Without getting into the economics aspects of this piece, it is my opinion that the opening premise is completely wrong. It was actually European contact with the then much more enlightened and "liberal" Islamic culture that led directly to the Renaissance and the birth of modern science. The Reformation was a secondary effect of that contact.
Thanks for noting this, I missed it and now I've got more to write home about this weekend ;) This guy also gets a gold star in my book for being the first commentator I've ever seen compare John Calvin (or Mohammed, for that matter) to a socialist libertine ...
I tend to distrust any commentary on Islam that starts with "the trouble with Islam . . . ."
There are also some questionable suppositions, like "the Koran came to him straight from God, or so he tells us, and the reader must simply obey it." To say that the reader must simply obey it kinda misses the point.
And then this statement, "there is no mechanism in Islam, as there is in Catholicism, for an application of the principles of an ongoing Tradition to new circumstances -- be they social, political, scientific, or technological -- by drawing out heretofore implicit consequences" is flat out wrong-- it's like saying that no mechanism exists for etc. in Judaism. The author seems to be under the impression that most Muslims are backwards, illiterate literalists, when the opposite is in fact the case.
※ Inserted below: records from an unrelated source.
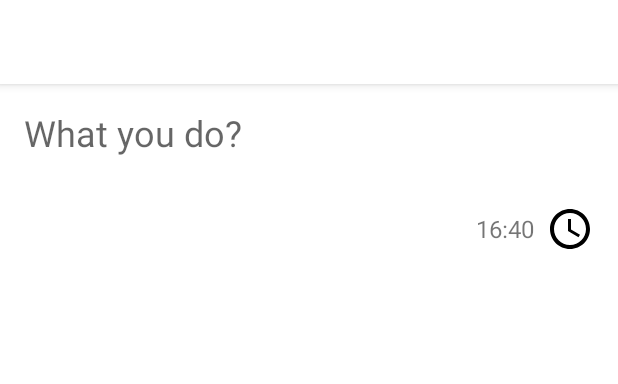
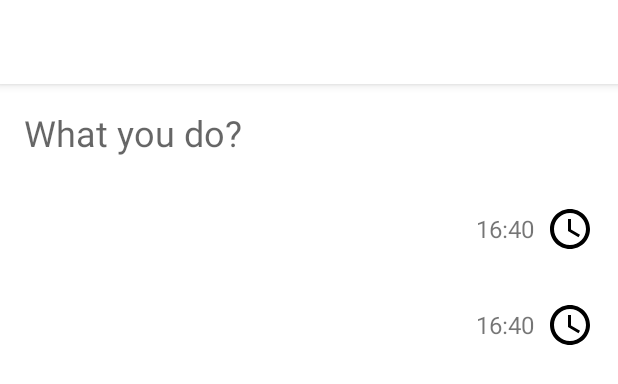
Before and after one commit to iandreyshev/android_timetracking, an Android app: the layout fragment_editor.xml on its own in the app's theme, with its tools: preview values and no code run, on a phone screen of 412 x 824 dp. Shown: the top 384 px of the screen. Run offline under Robolectric (Android 15) with nearby library versions, the phone set to English and light mode, and no system bars.

Commit message:
Начал добавление стартового времени

```diff
--- a/app/src/main/java/ru/iandreyshev/timemanager/repository/EventEntity.kt
+++ b/app/src/main/java/ru/iandreyshev/timemanager/repository/EventEntity.kt
@@ -6,6 +6,7 @@ import androidx.room.TypeConverters
 import org.threeten.bp.ZonedDateTime
 import ru.iandreyshev.timemanager.domain.CardId
 import ru.iandreyshev.timemanager.domain.Event
+import ru.iandreyshev.timemanager.domain.EventId
 
 @Entity(tableName = "events")
 @TypeConverters(TimeTypeConverter::class)
--- a/app/src/main/java/ru/iandreyshev/timemanager/repository/IEventDao.kt
+++ b/app/src/main/java/ru/iandreyshev/timemanager/repository/IEventDao.kt
@@ -14,7 +14,7 @@ interface IEventDao {
     @Query("SELECT * FROM events WHERE :id == id LIMIT 1")
     fun get(id: Long): EventEntity?
 
-    @Query("SELECT * FROM events WHERE :cardId == cardId")
+    @Query("SELECT * FROM events WHERE :cardId == cardId ORDER BY endTime DESC")
     fun getAll(cardId: Long): List<EventEntity>
 
     @Update
--- a/app/src/main/java/ru/iandreyshev/timemanager/ui/editor/EditorViewModel.kt
+++ b/app/src/main/java/ru/iandreyshev/timemanager/ui/editor/EditorViewModel.kt
@@ -15,6 +15,7 @@ import java.util.*
 class EditorViewModel(
     private val cardId: CardId,
     private val eventId: EventId,
+    val hasStartTime: Boolean,
     private val repository: IRepository,
     private val dateProvider: IDateProvider,
     private val observer: Observer<EditorAction>
--- a/app/src/main/java/ru/iandreyshev/timemanager/ui/timeline/EventViewHolder.kt
+++ b/app/src/main/java/ru/iandreyshev/timemanager/ui/timeline/EventViewHolder.kt
@@ -15,7 +15,7 @@ class EventViewHolder(
 
     fun bind(viewState: EventViewState) {
         itemView.title.text = viewState.title
-        itemView.time.text = viewState.time
+        itemView.time.text = viewState.endTime
     }
 
 }
--- a/app/src/main/java/ru/iandreyshev/timemanager/ui/timeline/EventViewState.kt
+++ b/app/src/main/java/ru/iandreyshev/timemanager/ui/timeline/EventViewState.kt
@@ -2,4 +2,8 @@ package ru.iandreyshev.timemanager.ui.timeline
 
 import ru.iandreyshev.timemanager.domain.EventId
 
-class EventViewState(val id: EventId, val title: String, val time: String)
+class EventViewState(
+    val id: EventId,
+    val title: String,
+    val endTime: String
+)
--- a/app/src/main/res/layout/fragment_editor.xml
+++ b/app/src/main/res/layout/fragment_editor.xml
@@ -52,7 +52,7 @@
                 app:layout_constraintTop_toTopOf="parent" />
 
             <LinearLayout
-                android:id="@+id/endTimeGroup"
+                android:id="@+id/startTimeGroup"
                 android:layout_width="0dp"
                 android:layout_height="wrap_content"
                 android:background="?attr/selectableItemBackground"
@@ -64,7 +64,7 @@
                 app:layout_constraintTop_toBottomOf="@id/titleView">
 
                 <TextView
-                    android:id="@+id/timeTitle"
+                    android:id="@+id/startTimeTitle"
                     android:layout_width="wrap_content"
                     android:layout_height="wrap_content"
                     android:layout_marginEnd="8dp"
@@ -73,7 +73,36 @@
                     tools:text="16:40" />
 
                 <ImageView
-                    android:id="@+id/timeIcon"
+                    android:id="@+id/startTimeIcon"
+                    android:layout_width="32dp"
+                    android:layout_height="32dp"
+                    app:srcCompat="@drawable/ic_time" />
+
+            </LinearLayout>
+
+            <LinearLayout
+                android:id="@+id/endTimeGroup"
+                android:layout_width="0dp"
+                android:layout_height="wrap_content"
+                android:background="?attr/selectableItemBackground"
+                android:gravity="center|end"
+                android:orientation="horizontal"
+                android:padding="16dp"
+                app:layout_constraintEnd_toEndOf="parent"
+                app:layout_constraintStart_toStartOf="parent"
+                app:layout_constraintTop_toBottomOf="@id/startTimeGroup">
+
+                <TextView
+                    android:id="@+id/endTimeTitle"
+                    android:layout_width="wrap_content"
+                    android:layout_height="wrap_content"
+                    android:layout_marginEnd="8dp"
+                    android:maxLines="1"
+                    android:textSize="16sp"
+                    tools:text="16:40" />
+
+                <ImageView
+                    android:id="@+id/endTimeIcon"
                     android:layout_width="32dp"
                     android:layout_height="32dp"
                     app:srcCompat="@drawable/ic_time" />
```
Also changed, not shown: app/src/main/java/ru/iandreyshev/timemanager/repository/Repository.kt (+5 -2 lines), app/src/main/java/ru/iandreyshev/timemanager/ui/extensions/EventsExt.kt (+7 -1 lines), app/src/main/res/layout/fragment_timeline.xml (+10 -2 lines).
In my understanding, moderate Islam, as with Judaism, has a long tradition of scholarly interpretation of not only the Koran, but also the Prophet's sayings and also the commentary on these works by various scholars.
For someone who isn't a Muslim to speculate on what would be best for Islam seems patronizing at best . . . .
The third-to-last paragraph in that article is wrong, as I understand it. I'll put a post up on why sometime soon.
Interesting but wrong-headed is my short reaction without reading the article. Very busy for the next few days; will read and comment later.